one of the oldest, most commonly used medical procedures
in the world. Originating in China more than 2,000 years
ago, acupuncture began to become better known in the United
States in 1971, when New York Times reporter James Reston
wrote about how doctors in China used needles to ease his
pain after surgery.
The term acupuncture describes a family of procedures involving
stimulation of anatomical points on the body by a variety
of techniques. American practices of acupuncture incorporate
medical traditions from China, Japan, Korea, and other countries.
The acupuncture technique that has been most studied scientifically
involves penetrating the skin with thin, solid, metallic
needles that are manipulated by the hands or by electrical
is a technique of inserting and manipulating needles into
"acupuncture points" on the body. According to acupunctural
teachings this will restore health and well-being, and is
particularly good at treating pain.
The definition and characterization of these points is standardized
by the World Health Organization . Acupuncture is thought
to have originated in China and is most commonly associated
with Traditional Chinese medicine. Other types of acupuncture
(Japanese, Korean, and classical Chinese acupuncture) are
practiced and taught throughout the world.
Whether acupuncture is efficacious or a placebo is subject
to scientific research. Scientists have conducted reviews
of existing clinical trials according to the protocols of
evidence-based medicine; some have found efficacy for headache,
low back pain and nausea, but for most conditions have concluded
that there is insufficient evidence to determine whether
or not acupuncture is effective.
The World Health Organisation (WHO), the National Center
for Complementary and Alternative Medicine (NCCAM) of the
National Institute of Health (NIH), the American Medical
Association (AMA) and various government reports have also
studied and commented on the efficacy of acupuncture. There
is general agreement that acupuncture is safe when administered
by well-trained practitioners, and that further research
According to the NIH Consensus Statement on Acupuncture,
there have been many studies on acupuncture's potential
usefulness, but results have been mixed because of complexities
with study design and size, as well as difficulties with
choosing and using placebos or sham acupuncture. However,
promising results have emerged, showing efficacy of acupuncture,
for example, in adult postoperative and chemotherapy nausea
and vomiting and in postoperative dental pain.
There are other situations--such as addiction, stroke rehabilitation,
headache, menstrual cramps, tennis elbow, fibromyalgia,
myofascial pain, osteoarthritis, low-back pain, carpal tunnel
syndrome, and asthma--in which acupuncture may be useful
as an adjunct treatment or an acceptable alternative or

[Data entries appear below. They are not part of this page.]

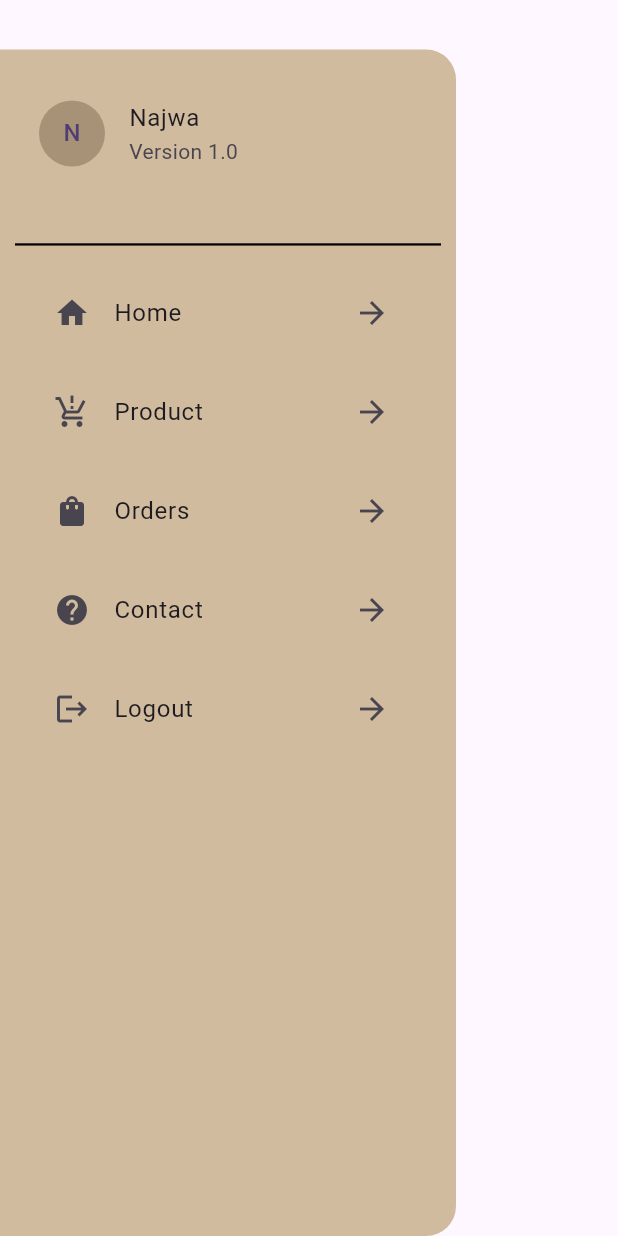
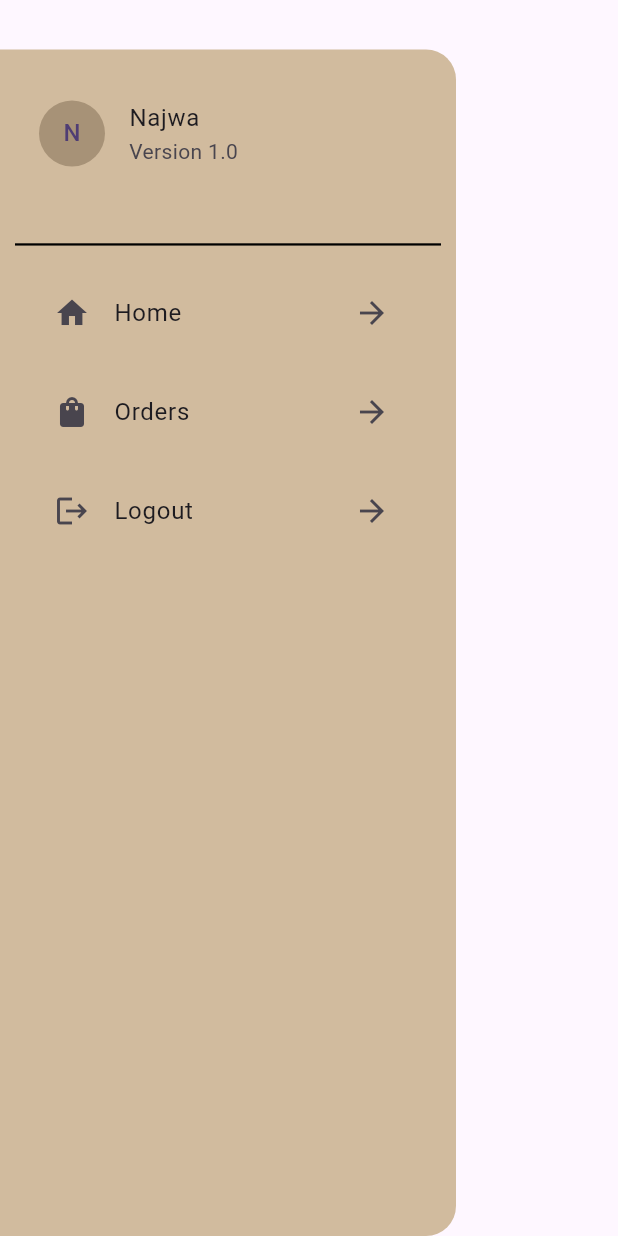
Before and after one commit to NajwaShaharudin/UniLoot, a Flutter app: the DrawerWidget widget shown alone on an empty page, opened directly, on a phone screen of 412 x 824 dp. Run offline on Flutter 3.47's test engine with Material 3 defaults, Android fonts, the phone set to English and light mode, and no system bars; our stand-ins replace cached_network_image, carousel_slider, cloud_firestore, firebase_auth, firebase_core, firebase_messaging and 6 more; missing offline and left inert: image_card; accounts and stored records are empty.

Commit message:
center screen

```diff
--- a/lib/screens/auth_ui/signin_screen.dart
+++ b/lib/screens/auth_ui/signin_screen.dart
@@ -32,6 +32,7 @@ class _SignInScreenState extends State<SignInScreen> {
       builder: (context , isKeyboardVisible) {
         return Scaffold(
           appBar: AppBar(
+            centerTitle: true,
             backgroundColor: AppConstant.appSecondaryColor,
             title: Text("SIGN IN", style: TextStyle(color: AppConstant.appTextColor),
             ),
--- a/lib/screens/auth_ui/signup_screen.dart
+++ b/lib/screens/auth_ui/signup_screen.dart
@@ -28,9 +28,10 @@ class _SignUpScreenState extends State<SignUpScreen> {
       builder: (context , isKeyboardVisible) {
         return Scaffold(
           appBar: AppBar(
+            centerTitle: true,
             backgroundColor: AppConstant.appSecondaryColor,
             title: Text(
-              "SIGN UP",
+              "SIGN UP" ,
               style: TextStyle(color: AppConstant.appTextColor),
             ),
           ),
@@ -45,7 +46,7 @@ class _SignUpScreenState extends State<SignUpScreen> {
                   ),
                   Container(
                       alignment: Alignment.center,
-                      child: Text("Sign up to enjoy our apps!", style: TextStyle(
+                      child: Text("Sign up to explore our apps!", style: TextStyle(
                         color: AppConstant.appSecondaryColor,
                         fontWeight: FontWeight.bold,
                         fontSize: 18.0,
--- a/lib/widgets/drawer_widget.dart
+++ b/lib/widgets/drawer_widget.dart
@@ -57,15 +57,15 @@ class _DrawerWidgetState extends State<DrawerWidget> {
                       trailing: Icon(Icons.arrow_forward),
                     ),
                   ),
-                  Padding(
-                    padding: const EdgeInsets.symmetric(horizontal: 20.0),
-                    child: ListTile(
-                      titleAlignment: ListTileTitleAlignment.center,
-                      title: Text("Product"),
-                      leading: Icon(Icons.production_quantity_limits),
-                      trailing: Icon(Icons.arrow_forward),
-                    ),
-                  ),
+                  // Padding(
+                  //   padding: const EdgeInsets.symmetric(horizontal: 20.0),
+                  //   child: ListTile(
+                  //     titleAlignment: ListTileTitleAlignment.center,
+                  //     title: Text("Product"),
+                  //     leading: Icon(Icons.production_quantity_limits),
+                  //     trailing: Icon(Icons.arrow_forward),
+                  //   ),
+                  // ),
                   Padding(
                     padding: const EdgeInsets.symmetric(horizontal: 20.0),
                     child: ListTile(
@@ -82,15 +82,15 @@ class _DrawerWidgetState extends State<DrawerWidget> {
                       },
                     ),
                   ),
-                  Padding(
-                    padding: const EdgeInsets.symmetric(horizontal: 20.0),
-                    child: ListTile(
-                      titleAlignment: ListTileTitleAlignment.center,
-                      title: Text("Contact"),
-                      leading: Icon(Icons.help),
-                      trailing: Icon(Icons.arrow_forward),
-                    ),
-                  ),
+                  // Padding(
+                  //   padding: const EdgeInsets.symmetric(horizontal: 20.0),
+                  //   child: ListTile(
+                  //     titleAlignment: ListTileTitleAlignment.center,
+                  //     title: Text("Contact"),
+                  //     leading: Icon(Icons.help),
+                  //     trailing: Icon(Icons.arrow_forward),
+                  //   ),
+                  // ),
                   Padding(
                     padding: const EdgeInsets.symmetric(horizontal: 20.0),
                     child: ListTile(
```
Also changed, not shown: lib/screens/user_panel/product_details_screen.dart (+4 -15 lines).
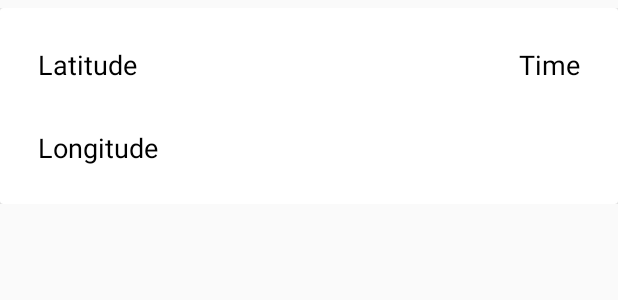
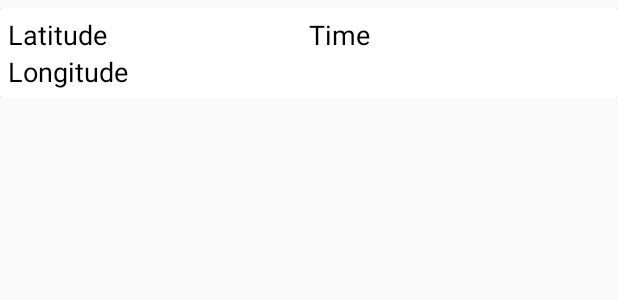
Before and after one commit to itsparesh/RemoteState, an Android app: the layout item_layout.xml on its own in the app's theme, with its tools: preview values and no code run, on a phone screen of 412 x 824 dp. Shown: the top 300 px of the screen. Run offline under Robolectric (Android 15) with nearby library versions, the phone set to English and light mode, and no system bars.

```diff
--- a/app/src/main/java/com/example/remotestate/model/SaveDataDao.kt
+++ b/app/src/main/java/com/example/remotestate/model/SaveDataDao.kt
@@ -9,6 +9,6 @@ interface SaveDataDao {
     @Insert
     fun insertSaveData(saveData: SaveData)
 
-    @Query("Select * from SaveData")
+    @Query("Select * from SaveData ORDER BY TimeStamp DESC")
     fun getSaveData(): List<SaveData>?
 }
--- a/app/src/main/java/com/example/remotestate/view/MainActivity.kt
+++ b/app/src/main/java/com/example/remotestate/view/MainActivity.kt
@@ -50,7 +50,7 @@ class MainActivity : AppCompatActivity() {
 
     private fun setRecyclerView() {
         locationRV?.layoutManager = LinearLayoutManager(this)
-        adapter = ListAdapter(object : ListAdapter.OnListItemClick {
+        adapter = ListAdapter(this, object : ListAdapter.OnListItemClick {
             override fun onListItemClicked(clickedItem: SaveData?) {
                 clickedItem?.latitude?.let {
                     loadPointsOnMap(it, clickedItem.longitude)
@@ -247,7 +247,6 @@ class MainActivity : AppCompatActivity() {
         private var handler: Handler? = null
         private var threadRunnable: Runnable? = null
         private var runnable: Runnable? = null
-        private var thread: Thread? = null
     }
 
     object RepeatHelper {
--- a/app/src/main/res/layout/item_layout.xml
+++ b/app/src/main/res/layout/item_layout.xml
@@ -17,14 +17,14 @@
         <androidx.constraintlayout.widget.ConstraintLayout
             android:layout_width="match_parent"
             android:layout_height="match_parent"
-            android:padding="10dp">
+            android:padding="5dp">
 
             <androidx.appcompat.widget.AppCompatTextView
                 android:id="@+id/latTV"
                 style="@style/TextAppearance.AppCompat.Medium"
-                android:layout_width="wrap_content"
+                android:layout_width="0dp"
+                app:layout_constraintWidth_percent=".5"
                 android:layout_height="wrap_content"
-                android:padding="15dp"
                 android:textColor="@color/black"
                 app:layout_constraintStart_toStartOf="parent"
                 app:layout_constraintTop_toTopOf="parent"
@@ -33,9 +33,9 @@
             <androidx.appcompat.widget.AppCompatTextView
                 android:id="@+id/timeTV"
                 style="@style/TextAppearance.AppCompat.Medium"
-                android:layout_width="wrap_content"
+                android:layout_width="0dp"
+                app:layout_constraintWidth_percent=".5"
                 android:layout_height="wrap_content"
-                android:padding="15dp"
                 android:textColor="@color/black"
                 app:layout_constraintEnd_toEndOf="parent"
                 app:layout_constraintTop_toTopOf="parent"
@@ -46,7 +46,6 @@
                 style="@style/TextAppearance.AppCompat.Medium"
                 android:layout_width="wrap_content"
                 android:layout_height="wrap_content"
-                android:padding="15dp"
                 android:textColor="@color/black"
                 app:layout_constraintStart_toStartOf="parent"
                 app:layout_constraintTop_toBottomOf="@id/latTV"
--- a/app/src/main/res/values/strings.xml
+++ b/app/src/main/res/values/strings.xml
@@ -3,4 +3,7 @@
     <string name="start">Start</string>
     <string name="stop">Stop</string>
     <string name="list">List</string>
+    <string name="time">Time: </string>
+    <string name="latitude">Lat: </string>
+    <string name="longitude">Long: </string>
 </resources>
```
Also changed, not shown: app/src/main/java/com/example/remotestate/view/ListAdapter.kt (+9 -5 lines), 1 other file.
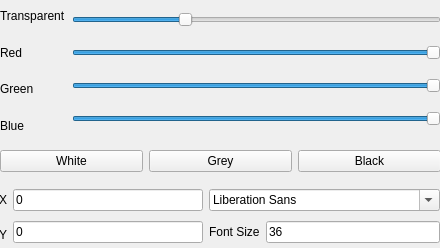
The window that ClocksSettings.ui (Roker2/ClocksOnWindows) describes before a commit, drawn with Qt 5.
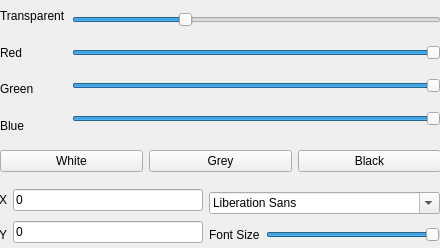
The same window after the commit. Icons and pictures are not drawn.

Commit message: ClocksSettings: Change Edit to Slider

Patch:
```diff
--- a/ClocksSettings.ui
+++ b/ClocksSettings.ui
@@ -156,7 +156,7 @@
     </item>
    </layout>
   </widget>
-  <widget class="QWidget" name="">
+  <widget class="QWidget" name="layoutWidget">
    <property name="geometry">
     <rect>
      <x>-1</x>
@@ -221,9 +221,18 @@
          </widget>
         </item>
         <item>
-         <widget class="QLineEdit" name="Edit_FontSize">
-          <property name="text">
-           <string>36</string>
+         <widget class="QSlider" name="Slider_FontSize">
+          <property name="minimum">
+           <number>5</number>
+          </property>
+          <property name="maximum">
+           <number>36</number>
+          </property>
+          <property name="value">
+           <number>36</number>
+          </property>
+          <property name="orientation">
+           <enum>Qt::Horizontal</enum>
           </property>
          </widget>
         </item>
```
The commit also changes 1 other file.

be included in a comprehensive management program. An NCCAM-funded
study recently showed that acupuncture provides pain relief,
improves function for people with osteoarthritis of the
knee, and serves as an effective complement to standard
care.7 Further research is likely to uncover additional
areas where acupuncture interventions will be useful.